Finally, during an emergency or natural disaster, these buildings should be able to continue to function, not only for their main purpose, but perhaps also as relief and assis­tance havens. The design itself, and the materials selected, should take earth­quakes, hur­ri­canes, tornados and floods into consideration.

Police (and other emergency personnel) are humans too

It has long been known that occupant comfort has an effect on pro­duc­tiv­i­ty, health and absen­teeism. Studies have proven that good quality natural lighting, access to windows and views of trees and skies, the ability to control the tem­per­a­ture of your work space, and the benign chemical com­po­si­tion of materials, all are increase our wellbeing and effi­cien­cy, and improve our attitude.

A room that is quiet, unaf­fect­ed by noise from the outside or from adjacent spaces, will clearly allow us to con­cen­trate better on our task, and may be essential for con­fi­den­tial activ­i­ties, such as inter­view­ing a witness at a police station, or com­fort­ing a victim of a fire.

If day­light­ing improves the per­for­mance on ele­men­tary school students in Math and English tests, it certainly can affect the quality of the office work we all do.

And exterior walls that keep the interior at a com­fort­able tem­per­a­ture despite extreme con­di­tions outdoors, and free of air leaks, moisture problems and vermin will certainly con­tribute to our enjoyment of the work place. This is no less true of those in public service professions.

Ease and speed of construction

While these are obviously desirable con­di­tions in any project, they become par­tic­u­lar­ly critical in addition and ren­o­va­tion projects.

A police station being expanded, or renovated, must remain func­tion­al to the greatest extent possible. While the staff will almost certainly have to adapt to the incon­ve­nience of working in an active con­struc­tion site, this should take as little time as possible.

Similarly, a fire station being expanded or remodeled to, for example, convert old, huge bunk rooms designed when all fire­fight­ers were male to also accom­mo­date women, will suffer dis­rup­tions to their routines for a while.
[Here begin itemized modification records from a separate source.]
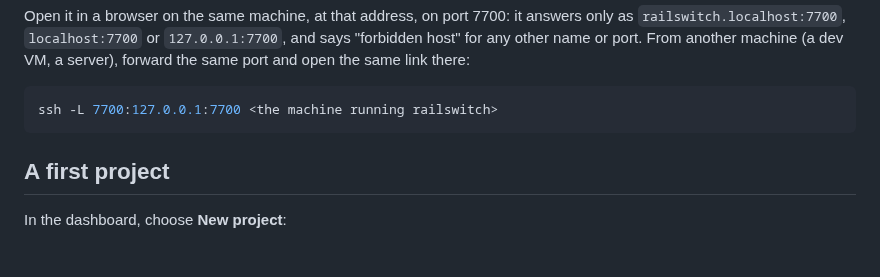
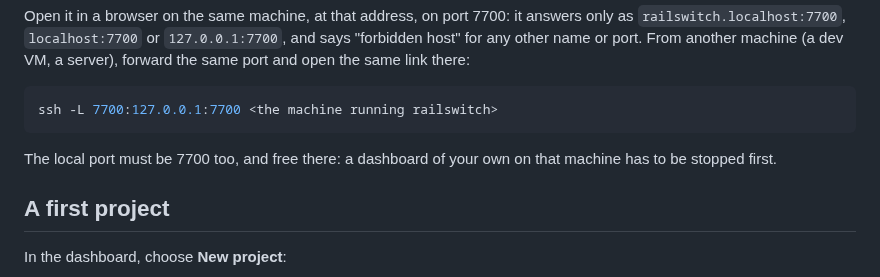
Before and after one commit to jbigler/railswitch, a Markdown page: docs/guide/getting-started.md, the part around the change. Rendered like a GitHub page; blank space fills up the shorter version.

Commit message:
guide: the forwarded port must be 7700 and free
Co-Authored-By: Claude Opus 5.5 <noreply@anthropic.com>
Claude-Session: https://claude.ai/code/session_01XCX4t3uGhUArfSU3QTbZMz

````diff
--- a/docs/guide/getting-started.md
+++ b/docs/guide/getting-started.md
@@ -57,6 +57,9 @@ the same link there:
 ```bash
 ssh -L 7700:127.0.0.1:7700 <the machine running railswitch>
 ```
+
+The local port must be 7700 too, and free there: a dashboard of your own
+on that machine has to be stopped first.
 
 ## A first project
 
````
Therefore, designing the project with an eye to min­i­miz­ing these problems, and selecting materials, systems and methods that will reduce the con­struc­tion time is an excellent idea.

A wall system such as Bautex’s will go a long way towards helping achieve many of these goals. Their blocks are light weight and easy to install by one person, perhaps even a rel­a­tive­ly unskilled, less expensive laborer. They are made of durable, resilient materials, resistant to moisture, strong winds, fire and vermin. They have excellent thermal prop­er­ties, and reduce the total con­struc­tion time greatly. They may even con­tribute to achieving LEED™ certification!
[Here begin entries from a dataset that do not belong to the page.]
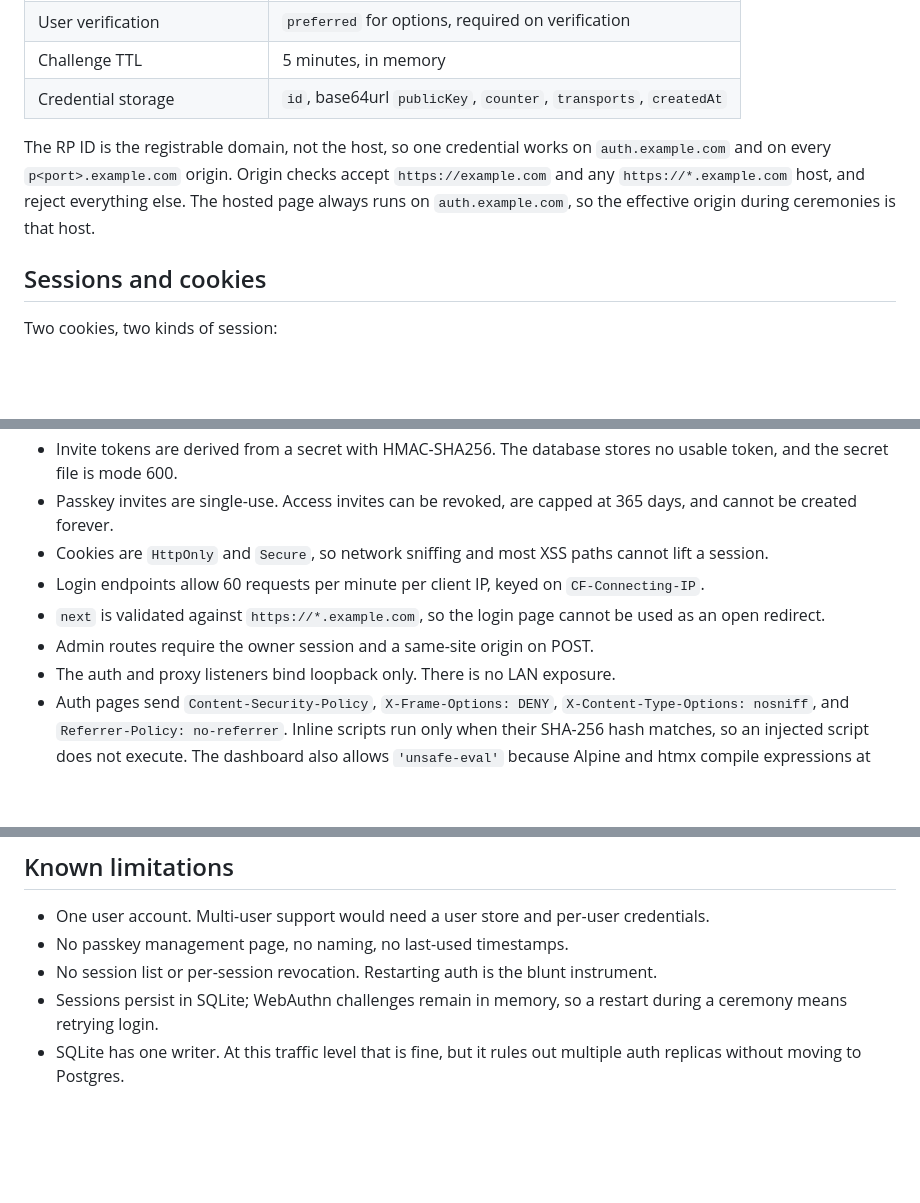
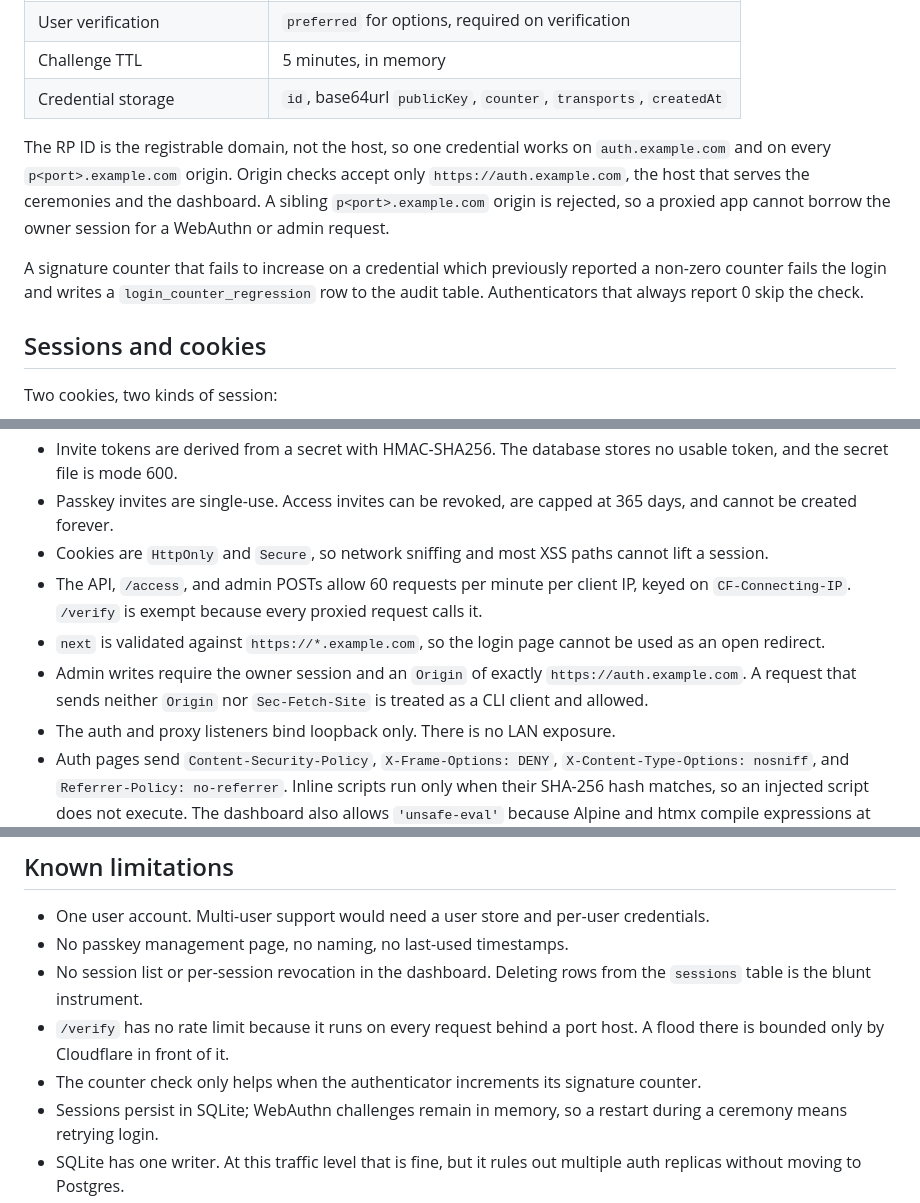
Before and after one commit to Syrup/limen, a Markdown page: WORKFLOW.md, 3 parts joined by grey strips. GitHub-like rendering; blank space fills up the shorter version.

Commit message:
docs: record the exact origin rule, the limits, and the retention
Also corrects the note that said restarting auth clears sessions.

```diff
--- a/WORKFLOW.md
+++ b/WORKFLOW.md
@@ -197,7 +197,9 @@ The `blocked_ports` table stores the blocked list. `/verify` checks it before an
 | Challenge TTL | 5 minutes, in memory |
 | Credential storage | `id`, base64url `publicKey`, `counter`, `transports`, `createdAt` |
 
-The RP ID is the registrable domain, not the host, so one credential works on `auth.example.com` and on every `p<port>.example.com` origin. Origin checks accept `https://example.com` and any `https://*.example.com` host, and reject everything else. The hosted page always runs on `auth.example.com`, so the effective origin during ceremonies is that host.
+The RP ID is the registrable domain, not the host, so one credential works on `auth.example.com` and on every `p<port>.example.com` origin. Origin checks accept only `https://auth.example.com`, the host that serves the ceremonies and the dashboard. A sibling `p<port>.example.com` origin is rejected, so a proxied app cannot borrow the owner session for a WebAuthn or admin request.
+
+A signature counter that fails to increase on a credential which previously reported a non-zero counter fails the login and writes a `login_counter_regression` row to the audit table. Authenticators that always report 0 skip the check.
 
 ## Sessions and cookies
 
@@ -330,9 +334,9 @@ What this setup does protect:
 - Invite tokens are derived from a secret with HMAC-SHA256. The database stores no usable token, and the secret file is mode 600.
 - Passkey invites are single-use. Access invites can be revoked, are capped at 365 days, and cannot be created forever.
 - Cookies are `HttpOnly` and `Secure`, so network sniffing and most XSS paths cannot lift a session.
-- Login endpoints allow 60 requests per minute per client IP, keyed on `CF-Connecting-IP`.
+- The API, `/access`, and admin POSTs allow 60 requests per minute per client IP, keyed on `CF-Connecting-IP`. `/verify` is exempt because every proxied request calls it.
 - `next` is validated against `https://*.example.com`, so the login page cannot be used as an open redirect.
-- Admin routes require the owner session and a same-site origin on POST.
+- Admin writes require the owner session and an `Origin` of exactly `https://auth.example.com`. A request that sends neither `Origin` nor `Sec-Fetch-Site` is treated as a CLI client and allowed.
 - The auth and proxy listeners bind loopback only. There is no LAN exposure.
 - Auth pages send `Content-Security-Policy`, `X-Frame-Options: DENY`, `X-Content-Type-Options: nosniff`, and `Referrer-Policy: no-referrer`. Inline scripts run only when their SHA-256 hash matches, so an injected script does not execute. The dashboard also allows `'unsafe-eval'` because Alpine and htmx compile expressions at runtime.
 - Attestation verification requires the user verification flag, so a bare presence tap is not enough.
@@ -596,7 +600,9 @@ The authenticated path needs a browser. A WebSocket upgrade check against the de
 
 - One user account. Multi-user support would need a user store and per-user credentials.
 - No passkey management page, no naming, no last-used timestamps.
-- No session list or per-session revocation. Restarting auth is the blunt instrument.
+- No session list or per-session revocation in the dashboard. Deleting rows from the `sessions` table is the blunt instrument.
+- `/verify` has no rate limit because it runs on every request behind a port host. A flood there is bounded only by Cloudflare in front of it.
+- The counter check only helps when the authenticator increments its signature counter.
 - Sessions persist in SQLite; WebAuthn challenges remain in memory, so a restart during a ceremony means retrying login.
 - SQLite has one writer. At this traffic level that is fine, but it rules out multiple auth replicas without moving to Postgres.
 - The dispatcher only serves HTTP. TCP services such as databases need separate tunnel rules.
```
Also changed, not shown: other parts of WORKFLOW.md (+5 -3 lines).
Contact us to learn more about the latest design trends in public safety building con­struc­tion. Our team of design pro­fes­sion­als is eager to introduce you to the many benefits of our leading-edge wall systems. We look forward to helping designers and con­trac­tors complete projects faster to ensure that police officers, fire­fight­ers, EMTs and other emergency personnel have the facil­i­ties they need and deserve to respond quickly and effi­cient­ly to emergencies.